Two Things Everyone Should Know About QueuesPosted: September 16, 2009
If you are in the performance business, you should know a lot about queues. How to use them to find performance problems, predict issues, plan your capacity, model your load test results, etc. Queues are just a part of what you should know and be comfortable discussing.
But what if you are not a performance professional? What if you are a sales person or a manager or a dentist? Do you still need to understand queues?
Obviously not everyone should know queues at a precise mathematical level. But queues are everywhere, and sometimes I wish people around me understood queues better. It’ll make it easier for me to explain things. There are two things I think everyone should know about queues:
- If it takes me one hour on average to handle a request, and I get one request every hour – most of the time requests will be delayed due to queueing and backlog. Running your DBAs (or servers, or doctors, or toll-booths) at full utilization with every minute accounted for means queueing and delays.

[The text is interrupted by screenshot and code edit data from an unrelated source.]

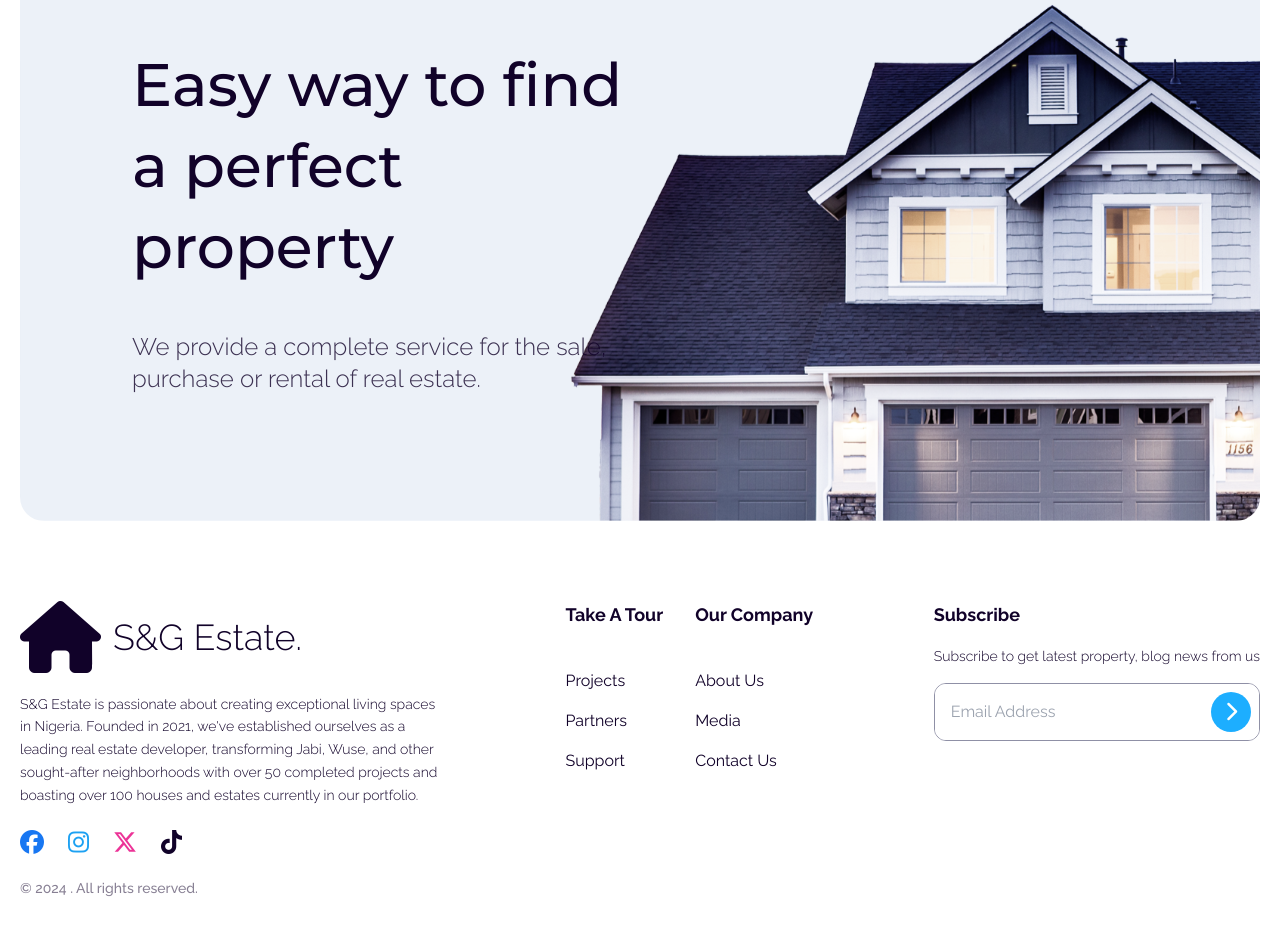
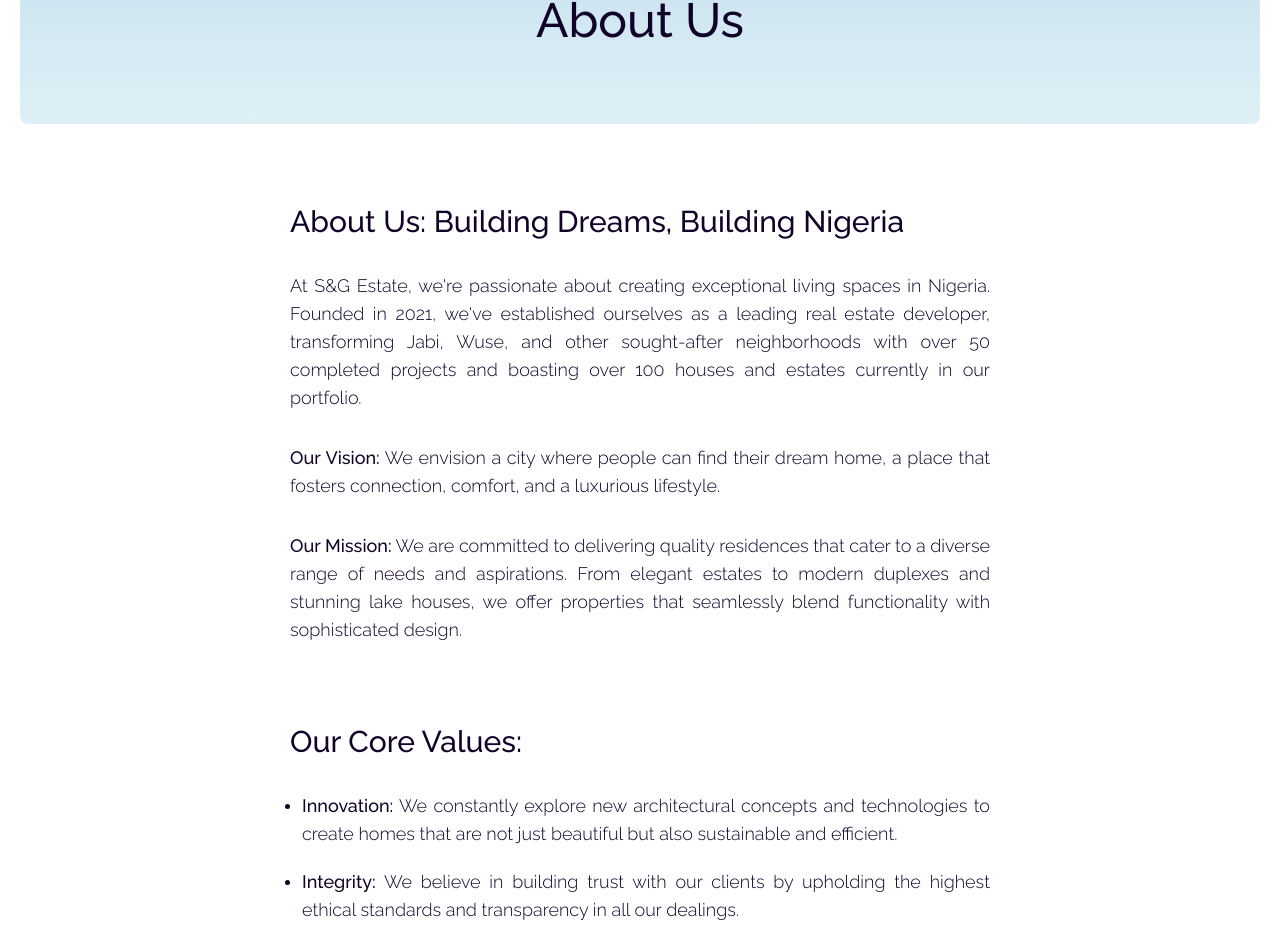
Before and after one commit to Officialibn1/sg_real_estate, a SvelteKit app: page /about in a window 1280 px wide. Shown: the part 252-1182 px from the top of the page. Built offline with nearby package versions, Linux system fonts and the light colour scheme.

Commit message:
About page complete

```diff
--- a/src/routes/about/+page.svelte
+++ b/src/routes/about/+page.svelte
@@ -1,5 +1,120 @@
-<script>
-	import Hero from '../../components/Hero.svelte';
-</script>
+<div class="section_container">
+	<div class="flex w-full flex-col gap-8">
+		<div
+			class="flex flex-col sm:flex-row justify-between bg-gradient-to-b from-[#C3DFED] to-[#DFF0F7] rounded-lg w-full py-20"
+		>
+			<h1 class="text-5xl font-medium text-center w-full">About Us</h1>
+		</div>
 
-<Hero />
+		<div class="flex flex-col gap-8 w-full md:max-w-[700px] md:mx-auto">
+			<h1 class="about_us_title">About Us: Building Dreams, Building Nigeria</h1>
+
+			<p class="about_us_paragraph">
+				At S&G Estate, we're passionate about creating exceptional living spaces in Nigeria. Founded
+				in 2021, we've established ourselves as a leading real estate developer, transforming Jabi,
+				Wuse, and other sought-after neighborhoods with over 50 completed projects and boasting over
+				100 houses and estates currently in our portfolio.
+			</p>
+
+			<p class="about_us_paragraph">
+				<span class="font-medium">Our Vision:</span> We envision a city where people can find their dream
+				home, a place that fosters connection, comfort, and a luxurious lifestyle.
+			</p>
+
+			<p class="about_us_paragraph">
+				<span class="font-medium">Our Mission:</span> We are committed to delivering quality residences
+				that cater to a diverse range of needs and aspirations. From elegant estates to modern duplexes
+				and stunning lake houses, we offer properties that seamlessly blend functionality with sophisticated
+				design.
+			</p>
+
+			<h1 class="about_us_title">Our Core Values:</h1>
+
+			<ul class="flex flex-col gap-5 list-disc pl-3">
+				<li>
+					<p class="about_us_paragraph">
+						<span class="font-medium">Innovation:</span> We constantly explore new architectural concepts
+						and technologies to create homes that are not just beautiful but also sustainable and efficient.
+					</p>
+				</li>
+				<li>
+					<p class="about_us_paragraph">
+						<span class="font-medium">Integrity:</span> We believe in building trust with our clients
+						by upholding the highest ethical standards and transparency in all our dealings.
+					</p>
+				</li>
+				<li>
+					<p class="about_us_paragraph">
+						<span class="font-medium">Customer Focus:</span> We prioritize understanding your unique
+						needs and preferences to ensure you find the perfect property for your lifestyle.
+					</p>
+				</li>
+			</ul>
+
+			<h1 class="about_us_title">Why Choose S&G Estate?</h1>
+
+			<ul class="flex flex-col gap-5 list-disc pl-3">
+				<li>
+					<p class="about_us_paragraph">
+						<span class="font-medium">Proven Track Record:</span> With over 50 successfully completed
+						projects, we have a wealth of experience in delivering exceptional living spaces.
+					</p>
+				</li>
+				<li>
+					<p class="about_us_paragraph">
+						<span class="font-medium">Diverse Portfolio:</span> We offer a wide range of properties to
+						suit your taste and budget, from spacious estates to intimate duplexes and waterfront havens.
+					</p>
+				</li>
+				<li>
+					<p class="about_us_paragraph">
+						<span class="font-medium">Unwavering Commitment:</span> We are dedicated to providing exceptional
+						customer service throughout the entire buying process and beyond.
+					</p>
+				</li>
+			</ul>
+
+			<h1 class="about_us_title">Ready to Find Your Dream Home?</h1>
+
+			<p class="about_us_paragraph">
+				Browse our listings or contact us today to discuss your needs. Our team of experienced
+				professionals is here to guide you on your real estate journey in Abuja
+			</p>
+
+			<h1 class="about_us_title">In addition to the above, you can consider including:</h1>
+
+			<ul class="flex flex-col gap-3 list-disc pl-3">
+				<li>
+					<p class="about_us_paragraph_bold">
+						A high-quality image showcasing one of your completed projects.
+					</p>
+				</li>
+				<li>
+					<p class="about_us_paragraph_bold">
+						A brief bio about the company founders or leadership team.
+					</p>
+				</li>
+				<li>
+					<p class="about_us_paragraph_bold">Client testimonials praising your work.</p>
+				</li>
+				<li>
+					<p class="about_us_paragraph_bold">Awards and recognitions your company has received.</p>
+				</li>
+			</ul>
+		</div>
+	</div>
+</div>
+
+<style>
+	.about_us_title {
+		@apply text-2xl lg:text-3xl font-medium mt-12;
+	}
+
+	.about_us_paragraph {
+		@apply text-lg font-light text-justify;
+	}
+
+	.about_us_paragraph_bold {
+		@apply text-lg font-medium text-justify;
+	}
+</style>
```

- If there are multiple servers (or DBAs or DMV clerks), the most efficient way to get service is to arrange all the requests in a single queue and have all servers accept requests from that queue. The way supermarkets do it – a different queue per cashier is inefficient. Deciding that you want all your requests to be handled by a specific DBA because she is better looking is also less efficient than entering the request in the general DBA queue.
Spread the word 🙂